Z follows the return to an unnamed country of a political leader known only as the Deputy (Yves Montand). As his entourage arranges for him to address his supporters on the topic of peace and freedom, an opposing mob gathers and threatens to kill him. One man clubs the Deputy in the head, sending him into a coma, and sending a range of authorities into action. The doctors analyze his still-living brain; the Magistrate examines the case; the rulers obfuscate; and the crowds riot. Once the Deputy is dead, his supporters insist that he and his cause still live. “Ζει”, they cry, speaking the only Greek word in the movie.
Z was filmed in Algeria and acted in French, with Irene Pappas as the Deputy’s wife standing out as the lone and noticeably Greek figure among the cast. (Pappas’s ethnicity is hard to mistake: she has the dark eyebrows and hair and the long straight nose of a classical statue. When she played Clytemnestra in Michael Kakoyannis’ 1977 film Iphigenia, it was like looking at the ancient queen come to life.) Z could never have been made in Greece. Two years into what would be the seven-year rule of a military junta, Costa-Gavras’ overt criticism of the police state would have been extremely dangerous.

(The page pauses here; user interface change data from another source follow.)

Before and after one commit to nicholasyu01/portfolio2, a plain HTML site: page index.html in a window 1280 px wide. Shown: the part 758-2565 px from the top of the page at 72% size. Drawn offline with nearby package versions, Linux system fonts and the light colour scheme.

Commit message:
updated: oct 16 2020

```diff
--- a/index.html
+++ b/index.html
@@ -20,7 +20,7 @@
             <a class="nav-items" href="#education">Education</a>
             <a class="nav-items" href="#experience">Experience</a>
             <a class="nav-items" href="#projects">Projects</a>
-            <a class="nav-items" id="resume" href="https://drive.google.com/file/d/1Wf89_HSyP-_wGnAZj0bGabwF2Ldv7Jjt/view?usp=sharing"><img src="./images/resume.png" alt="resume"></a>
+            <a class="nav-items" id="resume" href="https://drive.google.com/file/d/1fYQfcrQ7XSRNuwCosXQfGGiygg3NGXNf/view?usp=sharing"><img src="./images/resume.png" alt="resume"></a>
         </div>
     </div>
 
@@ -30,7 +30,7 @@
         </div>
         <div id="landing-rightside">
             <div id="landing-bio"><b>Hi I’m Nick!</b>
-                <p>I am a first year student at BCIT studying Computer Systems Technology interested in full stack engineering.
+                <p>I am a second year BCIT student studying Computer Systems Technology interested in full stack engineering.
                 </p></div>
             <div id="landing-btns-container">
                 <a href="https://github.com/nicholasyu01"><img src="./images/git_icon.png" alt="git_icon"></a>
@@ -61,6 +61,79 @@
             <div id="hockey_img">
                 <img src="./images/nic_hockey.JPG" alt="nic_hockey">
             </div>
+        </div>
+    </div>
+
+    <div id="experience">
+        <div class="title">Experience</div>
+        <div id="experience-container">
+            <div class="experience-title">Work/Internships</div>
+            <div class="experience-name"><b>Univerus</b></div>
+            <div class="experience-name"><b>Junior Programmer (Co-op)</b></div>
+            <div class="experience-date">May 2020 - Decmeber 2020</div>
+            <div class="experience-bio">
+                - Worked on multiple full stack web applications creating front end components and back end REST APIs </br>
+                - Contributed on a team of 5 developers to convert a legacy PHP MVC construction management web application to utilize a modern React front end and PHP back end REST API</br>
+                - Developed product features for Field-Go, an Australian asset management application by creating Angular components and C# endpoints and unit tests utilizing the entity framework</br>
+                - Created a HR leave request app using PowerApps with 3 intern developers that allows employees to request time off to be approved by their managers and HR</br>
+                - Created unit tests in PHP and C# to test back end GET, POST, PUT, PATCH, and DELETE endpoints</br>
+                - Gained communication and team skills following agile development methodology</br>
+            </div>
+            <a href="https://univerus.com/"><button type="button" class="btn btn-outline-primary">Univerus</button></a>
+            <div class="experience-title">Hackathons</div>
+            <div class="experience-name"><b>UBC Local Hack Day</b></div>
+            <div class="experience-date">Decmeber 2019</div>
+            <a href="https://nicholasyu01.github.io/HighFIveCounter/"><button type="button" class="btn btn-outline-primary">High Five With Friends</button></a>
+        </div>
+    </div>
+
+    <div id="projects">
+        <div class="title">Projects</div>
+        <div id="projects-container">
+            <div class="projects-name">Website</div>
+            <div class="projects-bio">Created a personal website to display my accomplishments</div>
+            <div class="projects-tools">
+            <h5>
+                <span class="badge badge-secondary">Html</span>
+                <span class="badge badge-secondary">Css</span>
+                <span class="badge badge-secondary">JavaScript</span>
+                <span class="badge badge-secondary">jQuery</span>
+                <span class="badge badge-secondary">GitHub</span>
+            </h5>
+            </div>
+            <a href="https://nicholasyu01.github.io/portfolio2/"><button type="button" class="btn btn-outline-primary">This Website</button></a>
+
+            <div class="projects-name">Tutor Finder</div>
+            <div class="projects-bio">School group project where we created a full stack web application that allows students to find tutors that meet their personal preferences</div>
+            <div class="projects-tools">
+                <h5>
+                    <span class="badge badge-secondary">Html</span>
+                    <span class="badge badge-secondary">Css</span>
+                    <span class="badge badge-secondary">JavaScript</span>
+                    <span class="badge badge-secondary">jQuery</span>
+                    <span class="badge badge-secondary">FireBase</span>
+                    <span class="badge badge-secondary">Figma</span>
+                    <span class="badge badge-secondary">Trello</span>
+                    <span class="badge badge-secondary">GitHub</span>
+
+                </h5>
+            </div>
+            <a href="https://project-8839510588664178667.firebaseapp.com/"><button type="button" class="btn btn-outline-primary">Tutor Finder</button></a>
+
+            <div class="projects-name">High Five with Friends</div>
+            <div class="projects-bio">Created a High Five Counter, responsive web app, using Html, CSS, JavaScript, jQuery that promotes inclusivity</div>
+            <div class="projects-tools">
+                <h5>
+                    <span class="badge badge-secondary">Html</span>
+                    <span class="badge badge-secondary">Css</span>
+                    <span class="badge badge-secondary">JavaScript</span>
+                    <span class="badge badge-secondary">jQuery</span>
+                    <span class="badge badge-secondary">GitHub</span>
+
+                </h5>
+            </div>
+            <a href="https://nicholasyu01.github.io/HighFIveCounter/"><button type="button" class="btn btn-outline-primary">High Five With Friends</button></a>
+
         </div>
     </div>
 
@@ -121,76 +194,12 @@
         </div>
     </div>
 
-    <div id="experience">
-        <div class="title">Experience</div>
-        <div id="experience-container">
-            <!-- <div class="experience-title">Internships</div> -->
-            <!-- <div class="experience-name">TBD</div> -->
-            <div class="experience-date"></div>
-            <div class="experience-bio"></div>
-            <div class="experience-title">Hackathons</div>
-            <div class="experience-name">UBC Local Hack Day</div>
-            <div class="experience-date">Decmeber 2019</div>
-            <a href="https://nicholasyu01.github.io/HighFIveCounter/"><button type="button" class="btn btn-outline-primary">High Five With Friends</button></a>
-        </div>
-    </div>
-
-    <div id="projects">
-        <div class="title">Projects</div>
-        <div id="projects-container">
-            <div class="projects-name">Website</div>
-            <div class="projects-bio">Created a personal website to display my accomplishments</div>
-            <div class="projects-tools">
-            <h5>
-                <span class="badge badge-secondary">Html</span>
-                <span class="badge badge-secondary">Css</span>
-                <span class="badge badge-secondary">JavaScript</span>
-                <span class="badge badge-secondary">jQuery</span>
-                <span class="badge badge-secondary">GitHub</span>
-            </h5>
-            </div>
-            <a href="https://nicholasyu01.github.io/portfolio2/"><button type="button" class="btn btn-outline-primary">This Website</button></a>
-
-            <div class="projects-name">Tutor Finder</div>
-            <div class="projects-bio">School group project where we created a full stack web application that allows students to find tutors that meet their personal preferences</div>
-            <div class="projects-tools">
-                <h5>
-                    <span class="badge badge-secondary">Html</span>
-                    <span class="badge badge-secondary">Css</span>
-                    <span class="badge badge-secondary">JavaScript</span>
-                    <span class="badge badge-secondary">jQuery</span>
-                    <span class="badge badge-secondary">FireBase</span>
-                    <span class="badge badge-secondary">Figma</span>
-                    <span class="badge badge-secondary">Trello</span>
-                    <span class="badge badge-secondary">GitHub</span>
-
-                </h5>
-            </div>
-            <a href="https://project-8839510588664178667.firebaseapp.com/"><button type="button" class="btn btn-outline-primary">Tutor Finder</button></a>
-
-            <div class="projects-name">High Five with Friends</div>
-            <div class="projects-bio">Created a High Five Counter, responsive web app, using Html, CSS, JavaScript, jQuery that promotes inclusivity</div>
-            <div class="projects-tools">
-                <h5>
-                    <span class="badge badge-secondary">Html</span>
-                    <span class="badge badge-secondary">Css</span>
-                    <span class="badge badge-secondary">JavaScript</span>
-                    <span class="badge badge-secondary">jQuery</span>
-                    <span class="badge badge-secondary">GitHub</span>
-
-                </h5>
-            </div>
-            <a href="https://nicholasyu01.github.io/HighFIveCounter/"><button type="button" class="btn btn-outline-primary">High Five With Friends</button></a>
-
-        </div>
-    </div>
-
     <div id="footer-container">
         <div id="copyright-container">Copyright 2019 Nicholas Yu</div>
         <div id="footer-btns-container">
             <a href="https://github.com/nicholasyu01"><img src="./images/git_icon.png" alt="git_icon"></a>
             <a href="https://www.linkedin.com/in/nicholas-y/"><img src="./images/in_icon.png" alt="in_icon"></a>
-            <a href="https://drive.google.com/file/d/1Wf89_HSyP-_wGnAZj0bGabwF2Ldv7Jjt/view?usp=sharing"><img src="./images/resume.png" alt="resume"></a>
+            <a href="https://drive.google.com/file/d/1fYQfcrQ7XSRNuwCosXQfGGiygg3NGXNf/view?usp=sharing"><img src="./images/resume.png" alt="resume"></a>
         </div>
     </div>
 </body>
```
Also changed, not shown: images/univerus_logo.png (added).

Besides that one word cried out by the Deputy’s supporters, the only signs that the film is a thinly veiled reference to the junta are clever glances at Greek lettering here and there. Pappas holds a copy of Τα Νεα (Ta Nea—The News), the left-leaning newspaper. Medals shown in the beginning of the film are from Greek campaigns. And, most appropriately, a close-up of a reporter’s Selectric typewriter ball shows Greek characters, with the Z popping up front and center. But everything else, from the dark-glasses-wearing leader of the police state, to the murkiness of due process, to the reaction of the mob, rings utterly and explicitly true of Greece.
I saw Z in mid-December, and applauded Boston’s Museum of Fine Arts for picking that moment to screen a film about Greece’s struggle between anarchy, independence, and authoritarian rule. Z is full of scenes of police standing by while mobs threaten to take over, and then entering the fray too late and too forcefully. How prescient of the MFA to synchronize Costa-Gavras’ film with riots going on in Athens and other major Greek cities during most of December 2009. Or was it?
The sad truth is that riots in Greece—between a mob that rejects the very notion of authority and a policing force that doesn’t know how to assert authority without oppressing—these riots have become an unremarkable occurrence in Greek life. The MFA’s scheduling was pure luck; they could screen Z any day of the year and it would be timely. Costa-Gavras’ film has had a much longer life than perhaps he could have hoped for—and for, sadly, all the wrong reasons.